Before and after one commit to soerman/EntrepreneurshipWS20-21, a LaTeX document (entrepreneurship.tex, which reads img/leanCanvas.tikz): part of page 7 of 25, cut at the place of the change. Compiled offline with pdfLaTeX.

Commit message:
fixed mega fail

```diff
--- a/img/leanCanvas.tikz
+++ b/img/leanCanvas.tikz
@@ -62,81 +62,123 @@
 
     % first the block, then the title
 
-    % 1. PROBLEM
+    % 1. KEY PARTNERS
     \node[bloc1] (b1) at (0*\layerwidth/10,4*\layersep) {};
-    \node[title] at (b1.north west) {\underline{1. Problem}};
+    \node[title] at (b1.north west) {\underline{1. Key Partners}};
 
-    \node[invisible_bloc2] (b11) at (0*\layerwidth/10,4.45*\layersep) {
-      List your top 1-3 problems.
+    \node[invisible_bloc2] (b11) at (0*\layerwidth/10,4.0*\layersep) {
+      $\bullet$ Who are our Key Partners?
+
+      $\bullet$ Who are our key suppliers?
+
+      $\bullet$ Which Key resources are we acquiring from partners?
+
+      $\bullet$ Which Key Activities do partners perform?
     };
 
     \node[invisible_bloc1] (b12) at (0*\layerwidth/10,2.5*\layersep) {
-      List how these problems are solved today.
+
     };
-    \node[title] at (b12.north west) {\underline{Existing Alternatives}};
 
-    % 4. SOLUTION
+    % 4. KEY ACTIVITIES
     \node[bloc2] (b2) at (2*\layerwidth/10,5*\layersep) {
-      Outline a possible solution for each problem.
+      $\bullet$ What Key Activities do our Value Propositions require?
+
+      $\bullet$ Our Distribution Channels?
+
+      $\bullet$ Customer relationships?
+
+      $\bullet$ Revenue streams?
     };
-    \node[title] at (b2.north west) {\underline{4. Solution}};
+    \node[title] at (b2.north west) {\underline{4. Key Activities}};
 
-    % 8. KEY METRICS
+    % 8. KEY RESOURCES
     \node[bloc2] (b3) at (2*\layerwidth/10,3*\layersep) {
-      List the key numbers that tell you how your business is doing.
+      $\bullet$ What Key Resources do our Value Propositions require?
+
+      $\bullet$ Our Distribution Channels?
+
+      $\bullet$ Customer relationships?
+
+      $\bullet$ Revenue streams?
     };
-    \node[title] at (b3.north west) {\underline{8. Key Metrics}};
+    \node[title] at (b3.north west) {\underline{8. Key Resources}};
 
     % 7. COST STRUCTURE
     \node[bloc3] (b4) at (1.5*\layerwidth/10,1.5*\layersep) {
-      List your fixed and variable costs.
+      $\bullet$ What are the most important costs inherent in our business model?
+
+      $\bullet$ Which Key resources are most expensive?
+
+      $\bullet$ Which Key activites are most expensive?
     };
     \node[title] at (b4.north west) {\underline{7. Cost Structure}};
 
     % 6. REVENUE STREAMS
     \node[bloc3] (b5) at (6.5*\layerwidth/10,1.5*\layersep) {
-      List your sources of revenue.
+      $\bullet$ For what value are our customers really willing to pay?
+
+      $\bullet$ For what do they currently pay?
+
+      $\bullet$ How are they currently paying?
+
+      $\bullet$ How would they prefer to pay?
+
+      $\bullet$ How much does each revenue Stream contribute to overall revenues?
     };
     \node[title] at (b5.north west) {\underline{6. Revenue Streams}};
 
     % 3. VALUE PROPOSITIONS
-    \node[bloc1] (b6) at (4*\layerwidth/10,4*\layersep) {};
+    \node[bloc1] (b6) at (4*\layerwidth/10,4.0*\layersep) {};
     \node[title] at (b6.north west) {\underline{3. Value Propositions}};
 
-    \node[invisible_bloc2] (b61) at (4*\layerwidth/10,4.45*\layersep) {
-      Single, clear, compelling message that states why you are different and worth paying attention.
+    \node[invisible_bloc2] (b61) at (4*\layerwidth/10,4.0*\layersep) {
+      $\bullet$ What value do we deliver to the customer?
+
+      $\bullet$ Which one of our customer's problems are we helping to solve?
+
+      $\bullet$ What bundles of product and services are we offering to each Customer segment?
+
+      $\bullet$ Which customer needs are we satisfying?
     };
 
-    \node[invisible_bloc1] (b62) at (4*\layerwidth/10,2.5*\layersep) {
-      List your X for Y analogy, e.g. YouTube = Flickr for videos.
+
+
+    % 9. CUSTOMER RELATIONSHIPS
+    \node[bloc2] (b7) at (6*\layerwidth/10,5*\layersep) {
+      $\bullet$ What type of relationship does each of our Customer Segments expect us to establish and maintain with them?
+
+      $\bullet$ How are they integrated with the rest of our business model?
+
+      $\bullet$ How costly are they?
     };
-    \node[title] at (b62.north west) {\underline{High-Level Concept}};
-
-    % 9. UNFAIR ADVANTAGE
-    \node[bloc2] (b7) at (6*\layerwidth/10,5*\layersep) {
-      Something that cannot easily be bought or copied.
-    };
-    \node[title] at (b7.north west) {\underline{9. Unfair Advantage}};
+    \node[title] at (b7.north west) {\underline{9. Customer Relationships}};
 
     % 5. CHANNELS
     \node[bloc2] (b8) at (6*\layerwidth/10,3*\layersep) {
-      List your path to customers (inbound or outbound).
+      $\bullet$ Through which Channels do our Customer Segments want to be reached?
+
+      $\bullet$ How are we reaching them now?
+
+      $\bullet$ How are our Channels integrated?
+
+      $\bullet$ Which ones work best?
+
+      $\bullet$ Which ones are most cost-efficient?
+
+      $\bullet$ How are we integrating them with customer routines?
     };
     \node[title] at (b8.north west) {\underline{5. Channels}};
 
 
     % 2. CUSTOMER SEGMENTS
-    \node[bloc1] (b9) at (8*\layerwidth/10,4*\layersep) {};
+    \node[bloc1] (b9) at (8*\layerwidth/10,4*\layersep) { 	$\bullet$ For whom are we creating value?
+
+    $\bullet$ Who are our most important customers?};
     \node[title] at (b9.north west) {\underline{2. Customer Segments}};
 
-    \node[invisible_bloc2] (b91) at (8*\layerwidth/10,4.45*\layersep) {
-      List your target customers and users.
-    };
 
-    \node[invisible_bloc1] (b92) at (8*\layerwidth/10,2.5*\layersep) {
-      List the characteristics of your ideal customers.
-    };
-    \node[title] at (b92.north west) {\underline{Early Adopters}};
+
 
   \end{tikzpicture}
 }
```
--------------------------------
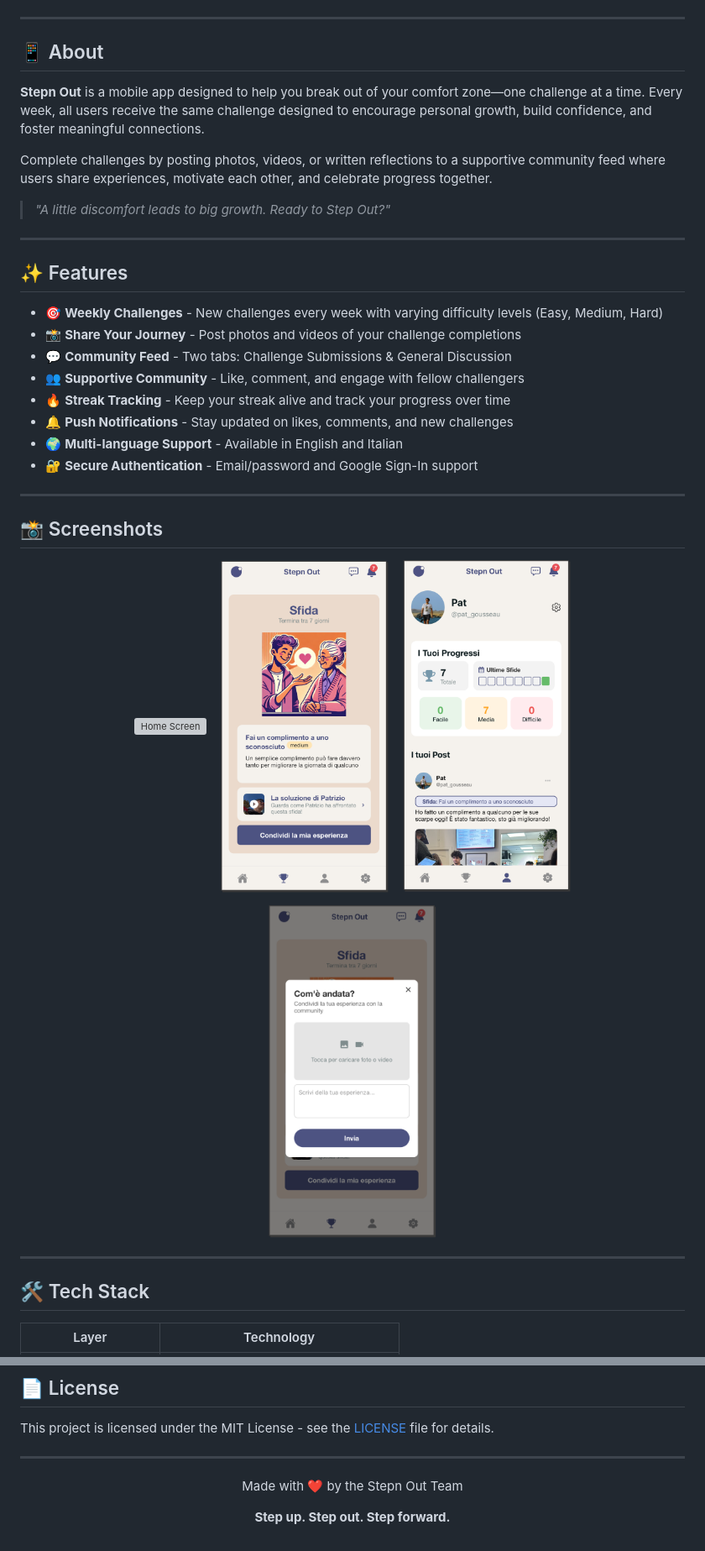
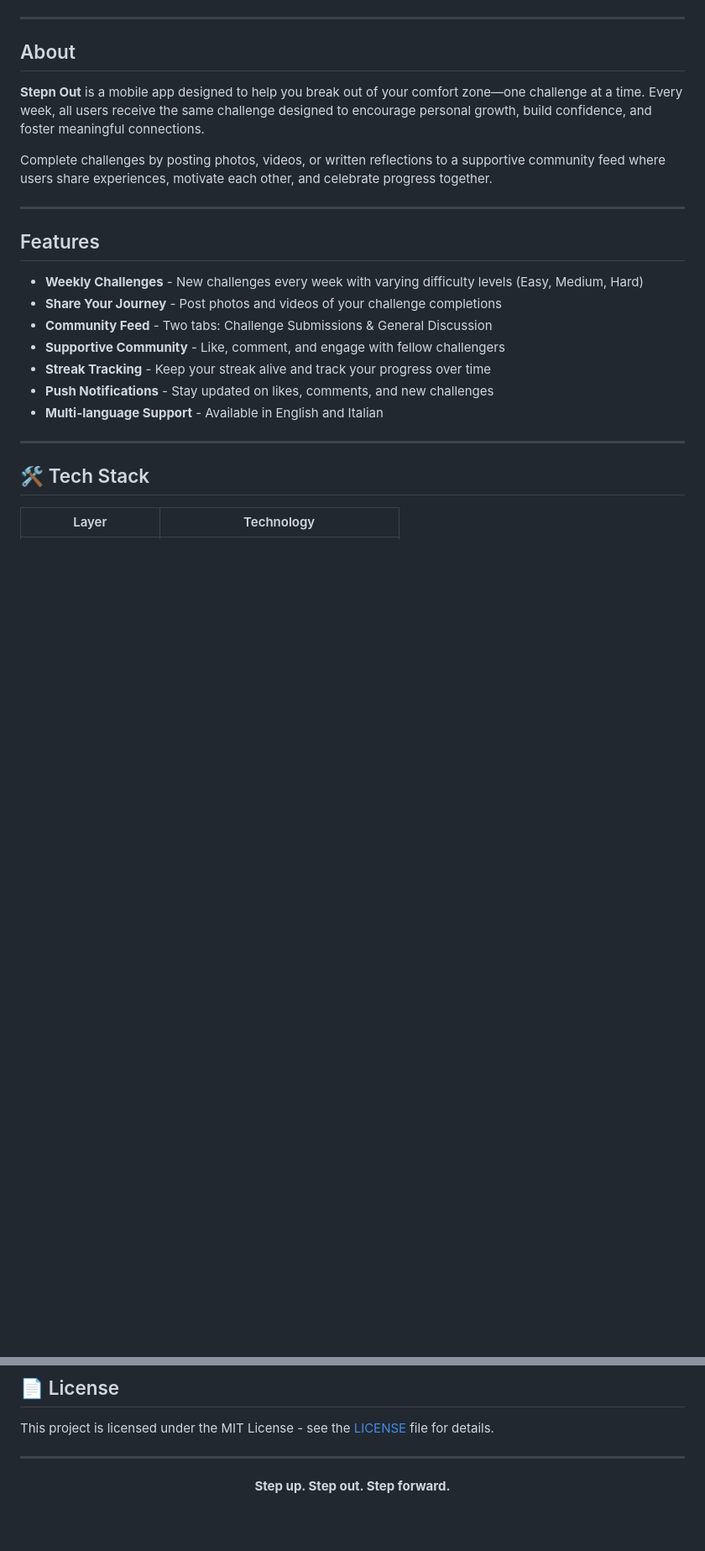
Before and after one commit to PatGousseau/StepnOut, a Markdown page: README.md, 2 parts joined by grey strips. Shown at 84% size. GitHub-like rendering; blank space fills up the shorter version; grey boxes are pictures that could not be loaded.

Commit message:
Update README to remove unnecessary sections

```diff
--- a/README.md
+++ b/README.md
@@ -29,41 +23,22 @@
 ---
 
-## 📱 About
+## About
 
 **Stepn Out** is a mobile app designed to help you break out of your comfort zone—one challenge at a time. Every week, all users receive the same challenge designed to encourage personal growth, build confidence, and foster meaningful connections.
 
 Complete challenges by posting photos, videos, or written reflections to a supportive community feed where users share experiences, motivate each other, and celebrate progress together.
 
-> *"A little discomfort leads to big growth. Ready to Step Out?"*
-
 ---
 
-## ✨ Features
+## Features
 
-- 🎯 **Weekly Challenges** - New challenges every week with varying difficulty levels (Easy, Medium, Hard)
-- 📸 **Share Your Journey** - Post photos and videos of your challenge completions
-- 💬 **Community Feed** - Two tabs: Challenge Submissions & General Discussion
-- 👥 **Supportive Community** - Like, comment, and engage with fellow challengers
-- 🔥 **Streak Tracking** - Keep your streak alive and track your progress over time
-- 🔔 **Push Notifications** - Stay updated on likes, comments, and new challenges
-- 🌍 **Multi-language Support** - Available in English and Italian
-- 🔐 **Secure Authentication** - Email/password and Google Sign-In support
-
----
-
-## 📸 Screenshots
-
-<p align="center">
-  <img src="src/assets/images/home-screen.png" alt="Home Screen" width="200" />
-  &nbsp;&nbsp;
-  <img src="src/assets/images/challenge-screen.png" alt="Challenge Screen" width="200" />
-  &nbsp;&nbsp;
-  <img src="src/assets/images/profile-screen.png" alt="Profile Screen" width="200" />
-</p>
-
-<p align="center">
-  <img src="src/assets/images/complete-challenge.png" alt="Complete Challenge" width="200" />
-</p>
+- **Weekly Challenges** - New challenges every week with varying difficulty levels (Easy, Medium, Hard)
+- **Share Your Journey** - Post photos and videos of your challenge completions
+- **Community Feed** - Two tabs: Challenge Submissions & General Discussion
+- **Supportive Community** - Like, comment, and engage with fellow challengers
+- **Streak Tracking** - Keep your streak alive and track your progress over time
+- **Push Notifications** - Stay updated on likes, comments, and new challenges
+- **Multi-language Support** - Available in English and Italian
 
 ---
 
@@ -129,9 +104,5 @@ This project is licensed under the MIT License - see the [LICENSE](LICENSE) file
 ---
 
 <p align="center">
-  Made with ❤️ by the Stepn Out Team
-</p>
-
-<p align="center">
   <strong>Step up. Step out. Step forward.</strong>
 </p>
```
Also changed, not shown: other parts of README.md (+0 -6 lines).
--------------------------------
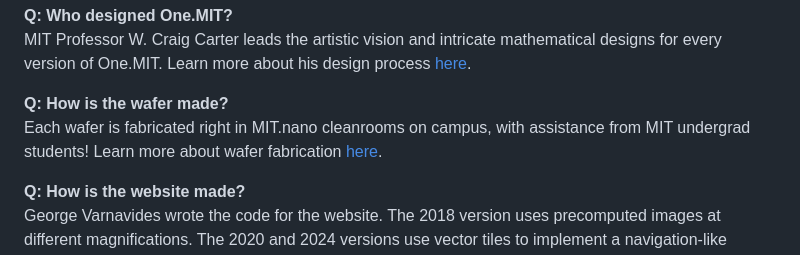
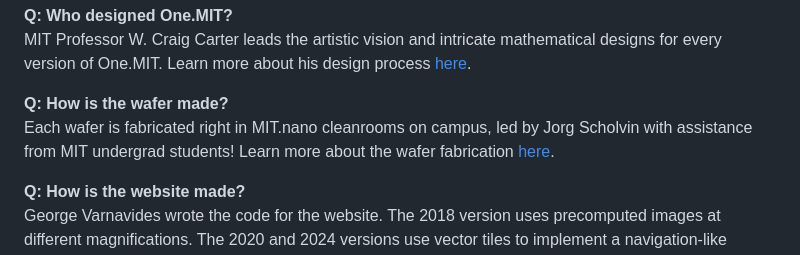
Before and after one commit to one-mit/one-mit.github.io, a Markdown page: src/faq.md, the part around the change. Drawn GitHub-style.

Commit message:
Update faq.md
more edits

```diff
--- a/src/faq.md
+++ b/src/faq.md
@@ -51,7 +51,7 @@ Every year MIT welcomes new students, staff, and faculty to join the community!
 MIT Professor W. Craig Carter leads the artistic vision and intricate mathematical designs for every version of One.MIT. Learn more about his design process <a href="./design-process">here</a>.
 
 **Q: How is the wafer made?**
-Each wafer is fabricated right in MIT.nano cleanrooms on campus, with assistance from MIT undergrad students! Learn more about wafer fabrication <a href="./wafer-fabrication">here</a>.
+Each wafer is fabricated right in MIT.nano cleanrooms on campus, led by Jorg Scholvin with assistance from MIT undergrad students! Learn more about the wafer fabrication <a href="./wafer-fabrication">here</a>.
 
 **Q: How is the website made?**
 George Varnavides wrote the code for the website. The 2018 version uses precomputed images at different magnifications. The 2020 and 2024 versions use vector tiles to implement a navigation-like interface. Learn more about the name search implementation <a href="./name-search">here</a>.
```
--------------------------------
## What the exercise asks
In the data above, which lines include "that"? Return those lines.

## Response box
-      List the key numbers that tell you how your business is doing.
-      Single, clear, compelling message that states why you are different and worth paying attention.
-      Something that cannot easily be bought or copied.
Before and after one commit to PatGousseau/StepnOut, a Markdown page: README.md, 2 parts joined by grey strips. Shown at 84% size. GitHub-like rendering; blank space fills up the shorter version; grey boxes are pictures that could not be loaded.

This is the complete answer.